Photography by Rachel Weill
The Hawaiian lei may be ubiquitous—what tourist hasn’t been draped with one upon arrival?—but these now commercialized garlands came from utilitarian beginnings, as a way to transport foraged flowers without damaging them. And since their arrival from Polynesia more than a millennium ago, they’ve served many purposes in traditional culture, from hierarchical to medicinal.
It is these sorts of meanings that Maui native Lauren Shearer seeks to impart at her studio, Hawaii Flora + Fauna. While she’s been making lei since grade school, in 2016 she quit her five piecemeal jobs to go full-time artisan. Today, she operates out of an old pineapple company building (“There’s a conveyor belt right outside,” she says) in Makawao, Upcountry Maui, where she spends between 30 minutes and seven hours making each one-of-a-kind lei. True to her brand’s name, she uses a wide variety of local flora (māmane, sandalwood flower) and fauna (centipedes, chicken vertebrae, and feathers), but she most enjoys focusing on invasive species such as koa haole and African tulip tree. “I’m doing my part to clean up the ecosystem,” she says. “I love using lei as an educational tool to make people more aware of the richness of this land.”

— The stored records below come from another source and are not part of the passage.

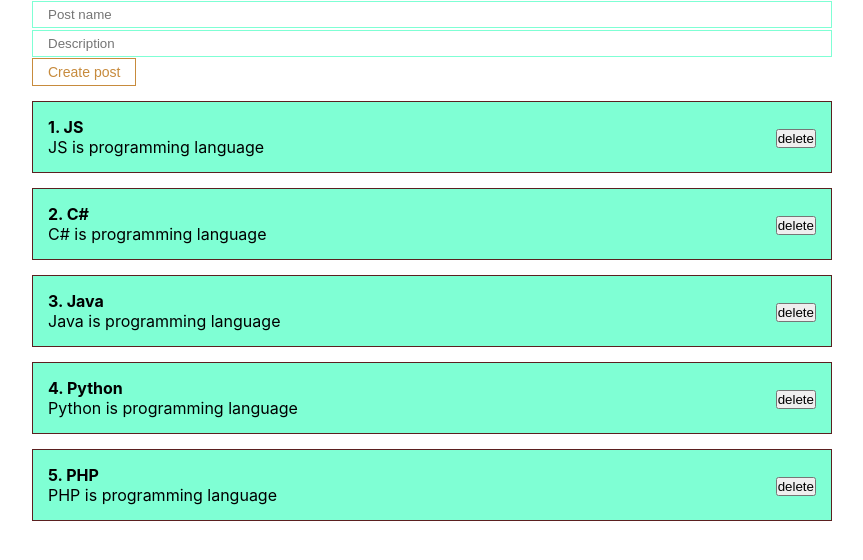
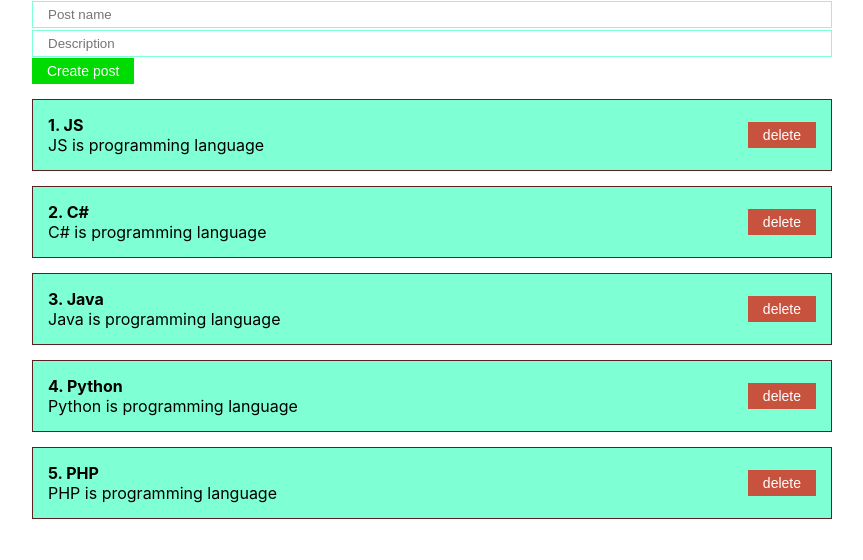
Before and after one commit to vik-tsyplakov/ReactJS_course, a React (Create React App) app in the folder course/: page / in a window 1280 px wide. Shown: the top 560 px of the page, without its empty margins (208-1071 px from the left). Built offline with nearby package versions, Linux system fonts and the light colour scheme.

Commit message:
customized-button-for-creation-post

```diff
--- a/course/src/components/PostForm.jsx
+++ b/course/src/components/PostForm.jsx
@@ -34,7 +34,9 @@ export default function PostForm(props) {
           type="text"
           placeholder="Description"
         />
-        <MyButton onClick={addNewPost}>Create post</MyButton>
+        <MyButton onClick={addNewPost} style={{ backgroundColor: "#00DC01" }}>
+          Create post
+        </MyButton>
       </form>
     </div>
   );
--- a/course/src/components/PostItem.jsx
+++ b/course/src/components/PostItem.jsx
@@ -1,4 +1,5 @@
 import React from "react";
+import MyButton from "./UI/button/MyButton";
 
 export default function PostItem(props) {
   return (
@@ -11,7 +12,7 @@ export default function PostItem(props) {
           <div>{props.post.description}</div>
         </div>
         <div className="post__btn">
-          <button>delete</button>
+          <MyButton>delete</MyButton>
         </div>
       </div>
     </div>
--- a/course/src/components/UI/button/MyButton.module.css
+++ b/course/src/components/UI/button/MyButton.module.css
@@ -1,8 +1,8 @@
 .myBtn {
   padding: 5px 15px;
-  color: rgb(199, 139, 61);
+  color: rgb(255, 255, 255);
   font-size: 14px;
-  background-color: transparent;
-  border: 1px solid rgb(199, 139, 61);
+  background-color: rgb(199, 82, 61);
+  border: 0;
   cursor: pointer;
 }
```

Traditionally, lei are meant to be kept—either draped over a framed photo or taken apart and preserved. “If dried properly,” Shearer says, “one of my lei can last forever.” From $50, hawaiiflorafauna.com